As of September 2012 squatting in a residential property will become a criminal offence in England and Wales with a maximum penalty of six months’ prison and/or a £5,000 fine. The offence is part of the Legal Aid, Sentencing and Punishment of Offenders Act 2012.
The new offence will make it harder for trespassers to claim trespassers’ rights, because their occupation will be a criminal act and Police will have a specific duty to enter the property to arrest anyone suspected of squatting, and can ignore ‘squatters’ rights’ notices.
Trespassing will be where someone knowingly enters a residential building as a trespasser, and is either living there or planning to live there without the owner’s consent. There will no longer be a requirement for the property owner to ask the trespassers to leave before being able to involve the police.
It is worthwhile remembering however that squatting as a criminal offence will not apply to residential tenants who continue to stay in a property, despite paying no rent, and therefore they will still be subject to the normal eviction proceedings.

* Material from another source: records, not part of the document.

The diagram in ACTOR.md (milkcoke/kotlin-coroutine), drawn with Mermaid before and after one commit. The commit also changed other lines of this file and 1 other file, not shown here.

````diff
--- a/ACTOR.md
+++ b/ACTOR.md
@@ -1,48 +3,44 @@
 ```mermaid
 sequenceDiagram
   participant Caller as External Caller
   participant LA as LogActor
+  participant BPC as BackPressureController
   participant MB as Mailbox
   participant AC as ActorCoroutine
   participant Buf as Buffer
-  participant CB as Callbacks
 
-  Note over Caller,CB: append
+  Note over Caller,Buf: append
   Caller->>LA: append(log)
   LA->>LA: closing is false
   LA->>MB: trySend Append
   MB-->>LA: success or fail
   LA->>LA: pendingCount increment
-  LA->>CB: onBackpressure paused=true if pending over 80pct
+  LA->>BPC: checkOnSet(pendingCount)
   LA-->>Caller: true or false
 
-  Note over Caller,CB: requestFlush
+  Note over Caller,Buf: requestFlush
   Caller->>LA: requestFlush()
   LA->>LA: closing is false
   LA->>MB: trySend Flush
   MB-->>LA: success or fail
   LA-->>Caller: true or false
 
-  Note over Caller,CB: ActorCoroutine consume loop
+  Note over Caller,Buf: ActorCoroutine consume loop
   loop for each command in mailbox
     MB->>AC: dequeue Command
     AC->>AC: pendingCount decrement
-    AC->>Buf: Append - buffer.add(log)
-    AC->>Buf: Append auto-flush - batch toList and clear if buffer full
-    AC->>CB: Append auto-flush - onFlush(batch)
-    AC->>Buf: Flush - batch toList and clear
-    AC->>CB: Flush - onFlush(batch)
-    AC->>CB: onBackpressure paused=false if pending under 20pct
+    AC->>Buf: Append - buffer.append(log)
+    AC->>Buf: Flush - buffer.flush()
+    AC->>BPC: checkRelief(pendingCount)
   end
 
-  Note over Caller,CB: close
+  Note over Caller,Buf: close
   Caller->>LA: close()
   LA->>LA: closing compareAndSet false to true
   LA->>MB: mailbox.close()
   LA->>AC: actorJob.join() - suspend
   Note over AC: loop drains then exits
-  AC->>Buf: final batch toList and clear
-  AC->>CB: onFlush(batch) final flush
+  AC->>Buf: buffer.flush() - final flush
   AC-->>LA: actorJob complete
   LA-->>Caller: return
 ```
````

Nor will it apply to people who think they had permission to live in a residential property.
Housing Minister Grant Shapps said: “For too long, hardworking people have faced long legal battles to get their homes back from squatters, and repair bills reaching into the thousands when they finally leave.

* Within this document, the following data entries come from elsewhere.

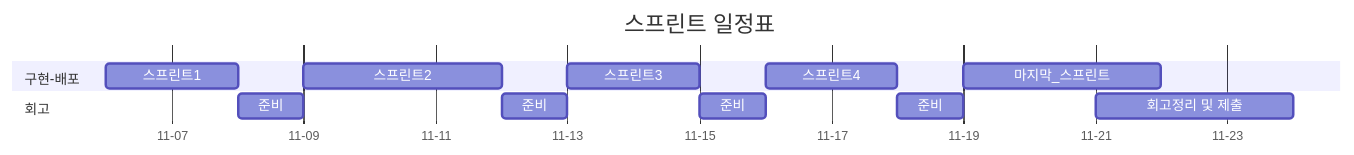
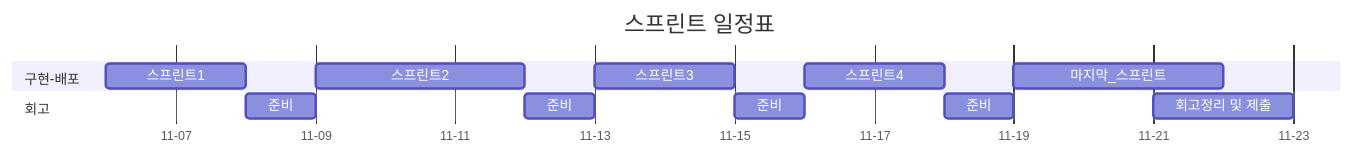
Before and after one commit to Inoh-J/quiet-chatter: the diagram in docs/오픈미션회고.md, drawn with Mermaid. The commit also changed other lines of this file and 1 other file, not shown here.

````diff
--- a/docs/오픈미션회고.md
+++ b/docs/오픈미션회고.md
@@ -97,21 +80,21 @@
 ```mermaid
 ---
 displayMode: compact
 ---
 gantt
     axisFormat %m-%d
     title 스프린트 일정표
     dateFormat MM-DD
     section 구현-배포
         스프린트1: 11-06, 2d
         스프린트2: 11-09, 3d
         스프린트3: 11-13, 2d
         스프린트4: 11-16, 2d
         마지막_스프린트: 11-19, 3d
     section 회고
         준비: 11-08, 1d
         준비: 11-12, 1d
         준비: 11-15, 1d
         준비: 11-18, 1d
-        회고정리 및 제출: 11-21, 3d
+    회고정리 및 제출: 11-21, 2d
 ```
````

“No longer will there be so-called ‘squatters’ rights’. Instead, from next week, we’re tipping the scales of justice back in favour of the homeowner and making the law crystal clear: entering a property with the intention of squatting will be a criminal offence.”

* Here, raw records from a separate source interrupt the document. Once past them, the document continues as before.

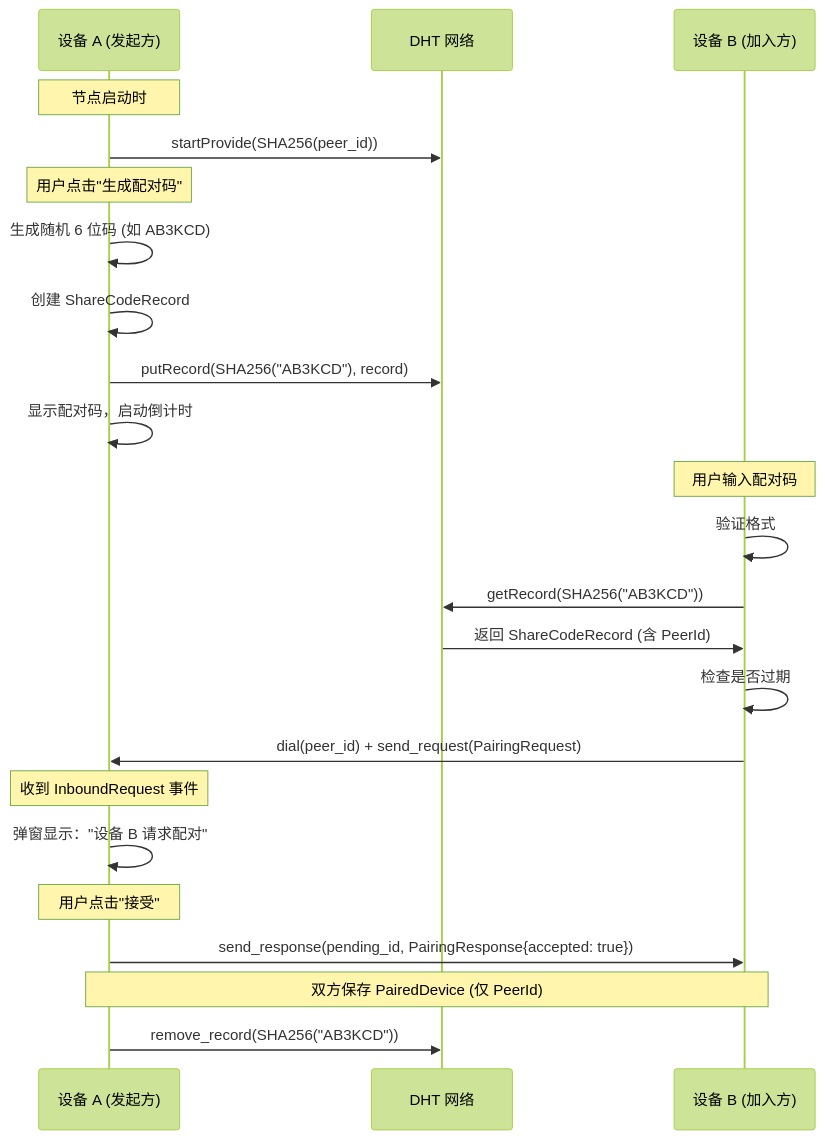
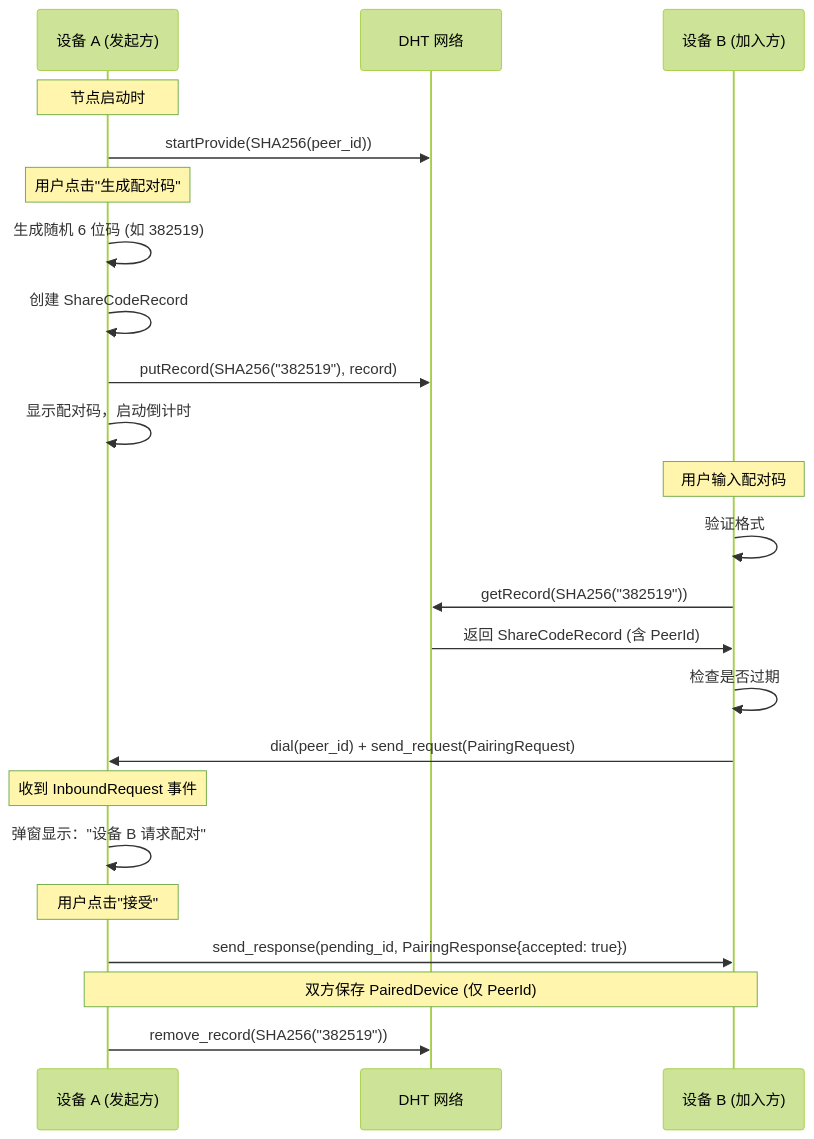
The second of 5 diagrams in dev-notes/design/pairing-implementation.md (hhan593/SwarmDrop), drawn with Mermaid (forest theme) before and after one commit. The commit also changed other lines of this file and 2 other files, not shown here.

````diff
--- a/dev-notes/design/pairing-implementation.md
+++ b/dev-notes/design/pairing-implementation.md
@@ -308,30 +307,30 @@
 ```mermaid
 sequenceDiagram
     participant A as 设备 A (发起方)
     participant DHT as DHT 网络
     participant B as 设备 B (加入方)
 
     Note over A: 节点启动时
     A->>DHT: startProvide(SHA256(peer_id))
 
     Note over A: 用户点击"生成配对码"
-    A->>A: 生成随机 6 位码 (如 AB3KCD)
+    A->>A: 生成随机 6 位码 (如 382519)
     A->>A: 创建 ShareCodeRecord
-    A->>DHT: putRecord(SHA256("AB3KCD"), record)
+    A->>DHT: putRecord(SHA256("382519"), record)
     A->>A: 显示配对码，启动倒计时
 
     Note over B: 用户输入配对码
     B->>B: 验证格式
-    B->>DHT: getRecord(SHA256("AB3KCD"))
+    B->>DHT: getRecord(SHA256("382519"))
     DHT->>B: 返回 ShareCodeRecord (含 PeerId)
     B->>B: 检查是否过期
     B->>A: dial(peer_id) + send_request(PairingRequest)
 
     Note over A: 收到 InboundRequest 事件
     A->>A: 弹窗显示："设备 B 请求配对"
     Note over A: 用户点击"接受"
     A->>B: send_response(pending_id, PairingResponse{accepted: true})
 
     Note over A,B: 双方保存 PairedDevice (仅 PeerId)
-    A->>DHT: remove_record(SHA256("AB3KCD"))
+    A->>DHT: remove_record(SHA256("382519"))
 ```
````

The offence will not apply retrospectively, so people already squatting in a residential property by September 1 will escape prosecution.